Provide a verbatim copy of the data below.

▶ MATERIAL FOR THE TASK:
= Beginning of Section =
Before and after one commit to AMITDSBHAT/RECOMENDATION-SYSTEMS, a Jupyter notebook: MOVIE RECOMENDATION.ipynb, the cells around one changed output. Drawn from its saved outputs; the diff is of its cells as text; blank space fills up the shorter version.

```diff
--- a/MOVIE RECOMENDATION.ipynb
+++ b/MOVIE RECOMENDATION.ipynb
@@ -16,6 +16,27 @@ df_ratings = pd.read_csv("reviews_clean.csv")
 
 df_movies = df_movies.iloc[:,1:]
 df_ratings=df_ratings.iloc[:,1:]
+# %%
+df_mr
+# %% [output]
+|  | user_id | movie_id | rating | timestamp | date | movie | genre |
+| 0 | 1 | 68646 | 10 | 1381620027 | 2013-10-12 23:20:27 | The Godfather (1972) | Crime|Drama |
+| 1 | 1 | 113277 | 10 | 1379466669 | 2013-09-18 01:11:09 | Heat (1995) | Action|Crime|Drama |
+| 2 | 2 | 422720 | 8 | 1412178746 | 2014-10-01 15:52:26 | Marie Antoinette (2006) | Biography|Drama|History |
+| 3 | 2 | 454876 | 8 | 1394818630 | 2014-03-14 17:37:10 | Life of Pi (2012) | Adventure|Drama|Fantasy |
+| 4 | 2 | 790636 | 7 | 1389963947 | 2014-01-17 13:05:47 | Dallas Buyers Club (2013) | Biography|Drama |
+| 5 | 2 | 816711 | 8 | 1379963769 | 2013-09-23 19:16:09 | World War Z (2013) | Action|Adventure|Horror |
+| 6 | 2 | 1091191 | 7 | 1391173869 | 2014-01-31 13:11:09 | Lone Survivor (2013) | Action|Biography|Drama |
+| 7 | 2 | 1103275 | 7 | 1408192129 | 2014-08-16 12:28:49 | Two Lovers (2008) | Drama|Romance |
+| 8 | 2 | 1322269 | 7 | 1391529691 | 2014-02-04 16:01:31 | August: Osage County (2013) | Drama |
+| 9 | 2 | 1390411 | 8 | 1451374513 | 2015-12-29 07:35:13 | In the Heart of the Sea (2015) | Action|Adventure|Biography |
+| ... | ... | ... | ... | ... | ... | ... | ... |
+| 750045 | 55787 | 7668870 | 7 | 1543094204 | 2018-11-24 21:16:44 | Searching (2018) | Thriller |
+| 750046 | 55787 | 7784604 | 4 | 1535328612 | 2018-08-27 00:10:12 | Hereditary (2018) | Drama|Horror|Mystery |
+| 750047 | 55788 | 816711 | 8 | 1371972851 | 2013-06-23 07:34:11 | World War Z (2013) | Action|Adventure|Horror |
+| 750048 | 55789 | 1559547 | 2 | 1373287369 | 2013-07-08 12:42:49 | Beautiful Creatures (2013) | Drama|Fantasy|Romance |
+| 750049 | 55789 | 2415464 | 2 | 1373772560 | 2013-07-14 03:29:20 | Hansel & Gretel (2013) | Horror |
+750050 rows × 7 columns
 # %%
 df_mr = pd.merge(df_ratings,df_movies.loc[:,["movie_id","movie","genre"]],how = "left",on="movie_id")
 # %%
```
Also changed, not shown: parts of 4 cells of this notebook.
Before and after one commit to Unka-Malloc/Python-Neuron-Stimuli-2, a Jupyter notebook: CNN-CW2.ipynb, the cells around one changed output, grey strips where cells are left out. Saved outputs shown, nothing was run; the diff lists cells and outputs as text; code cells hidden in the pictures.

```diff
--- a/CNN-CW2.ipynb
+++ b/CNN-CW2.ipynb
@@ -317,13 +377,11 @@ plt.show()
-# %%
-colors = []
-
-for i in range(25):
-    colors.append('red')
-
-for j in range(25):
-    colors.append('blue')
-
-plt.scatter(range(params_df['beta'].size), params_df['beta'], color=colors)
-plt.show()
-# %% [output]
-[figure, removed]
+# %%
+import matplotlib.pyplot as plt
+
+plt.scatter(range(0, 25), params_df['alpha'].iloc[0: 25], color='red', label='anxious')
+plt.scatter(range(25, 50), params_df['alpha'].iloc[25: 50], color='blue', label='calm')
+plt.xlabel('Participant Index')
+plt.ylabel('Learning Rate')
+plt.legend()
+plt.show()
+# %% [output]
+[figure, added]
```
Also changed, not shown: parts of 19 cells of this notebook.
= End of Section =
▶ TASK ANSWER:
Before and after one commit to AMITDSBHAT/RECOMENDATION-SYSTEMS, a Jupyter notebook: MOVIE RECOMENDATION.ipynb, the cells around one changed output. Drawn from its saved outputs; the diff is of its cells as text; blank space fills up the shorter version.

```diff
--- a/MOVIE RECOMENDATION.ipynb
+++ b/MOVIE RECOMENDATION.ipynb
@@ -16,6 +16,27 @@ df_ratings = pd.read_csv("reviews_clean.csv")
 
 df_movies = df_movies.iloc[:,1:]
 df_ratings=df_ratings.iloc[:,1:]
+# %%
+df_mr
+# %% [output]
+|  | user_id | movie_id | rating | timestamp | date | movie | genre |
+| 0 | 1 | 68646 | 10 | 1381620027 | 2013-10-12 23:20:27 | The Godfather (1972) | Crime|Drama |
+| 1 | 1 | 113277 | 10 | 1379466669 | 2013-09-18 01:11:09 | Heat (1995) | Action|Crime|Drama |
+| 2 | 2 | 422720 | 8 | 1412178746 | 2014-10-01 15:52:26 | Marie Antoinette (2006) | Biography|Drama|History |
+| 3 | 2 | 454876 | 8 | 1394818630 | 2014-03-14 17:37:10 | Life of Pi (2012) | Adventure|Drama|Fantasy |
+| 4 | 2 | 790636 | 7 | 1389963947 | 2014-01-17 13:05:47 | Dallas Buyers Club (2013) | Biography|Drama |
+| 5 | 2 | 816711 | 8 | 1379963769 | 2013-09-23 19:16:09 | World War Z (2013) | Action|Adventure|Horror |
+| 6 | 2 | 1091191 | 7 | 1391173869 | 2014-01-31 13:11:09 | Lone Survivor (2013) | Action|Biography|Drama |
+| 7 | 2 | 1103275 | 7 | 1408192129 | 2014-08-16 12:28:49 | Two Lovers (2008) | Drama|Romance |
+| 8 | 2 | 1322269 | 7 | 1391529691 | 2014-02-04 16:01:31 | August: Osage County (2013) | Drama |
+| 9 | 2 | 1390411 | 8 | 1451374513 | 2015-12-29 07:35:13 | In the Heart of the Sea (2015) | Action|Adventure|Biography |
+| ... | ... | ... | ... | ... | ... | ... | ... |
+| 750045 | 55787 | 7668870 | 7 | 1543094204 | 2018-11-24 21:16:44 | Searching (2018) | Thriller |
+| 750046 | 55787 | 7784604 | 4 | 1535328612 | 2018-08-27 00:10:12 | Hereditary (2018) | Drama|Horror|Mystery |
+| 750047 | 55788 | 816711 | 8 | 1371972851 | 2013-06-23 07:34:11 | World War Z (2013) | Action|Adventure|Horror |
+| 750048 | 55789 | 1559547 | 2 | 1373287369 | 2013-07-08 12:42:49 | Beautiful Creatures (2013) | Drama|Fantasy|Romance |
+| 750049 | 55789 | 2415464 | 2 | 1373772560 | 2013-07-14 03:29:20 | Hansel & Gretel (2013) | Horror |
+750050 rows × 7 columns
 # %%
 df_mr = pd.merge(df_ratings,df_movies.loc[:,["movie_id","movie","genre"]],how = "left",on="movie_id")
 # %%
```
Also changed, not shown: parts of 4 cells of this notebook.
Before and after one commit to Unka-Malloc/Python-Neuron-Stimuli-2, a Jupyter notebook: CNN-CW2.ipynb, the cells around one changed output, grey strips where cells are left out. Saved outputs shown, nothing was run; the diff lists cells and outputs as text; code cells hidden in the pictures.

```diff
--- a/CNN-CW2.ipynb
+++ b/CNN-CW2.ipynb
@@ -317,13 +377,11 @@ plt.show()
-# %%
-colors = []
-
-for i in range(25):
-    colors.append('red')
-
-for j in range(25):
-    colors.append('blue')
-
-plt.scatter(range(params_df['beta'].size), params_df['beta'], color=colors)
-plt.show()
-# %% [output]
-[figure, removed]
+# %%
+import matplotlib.pyplot as plt
+
+plt.scatter(range(0, 25), params_df['alpha'].iloc[0: 25], color='red', label='anxious')
+plt.scatter(range(25, 50), params_df['alpha'].iloc[25: 50], color='blue', label='calm')
+plt.xlabel('Participant Index')
+plt.ylabel('Learning Rate')
+plt.legend()
+plt.show()
+# %% [output]
+[figure, added]
```
Also changed, not shown: parts of 19 cells of this notebook.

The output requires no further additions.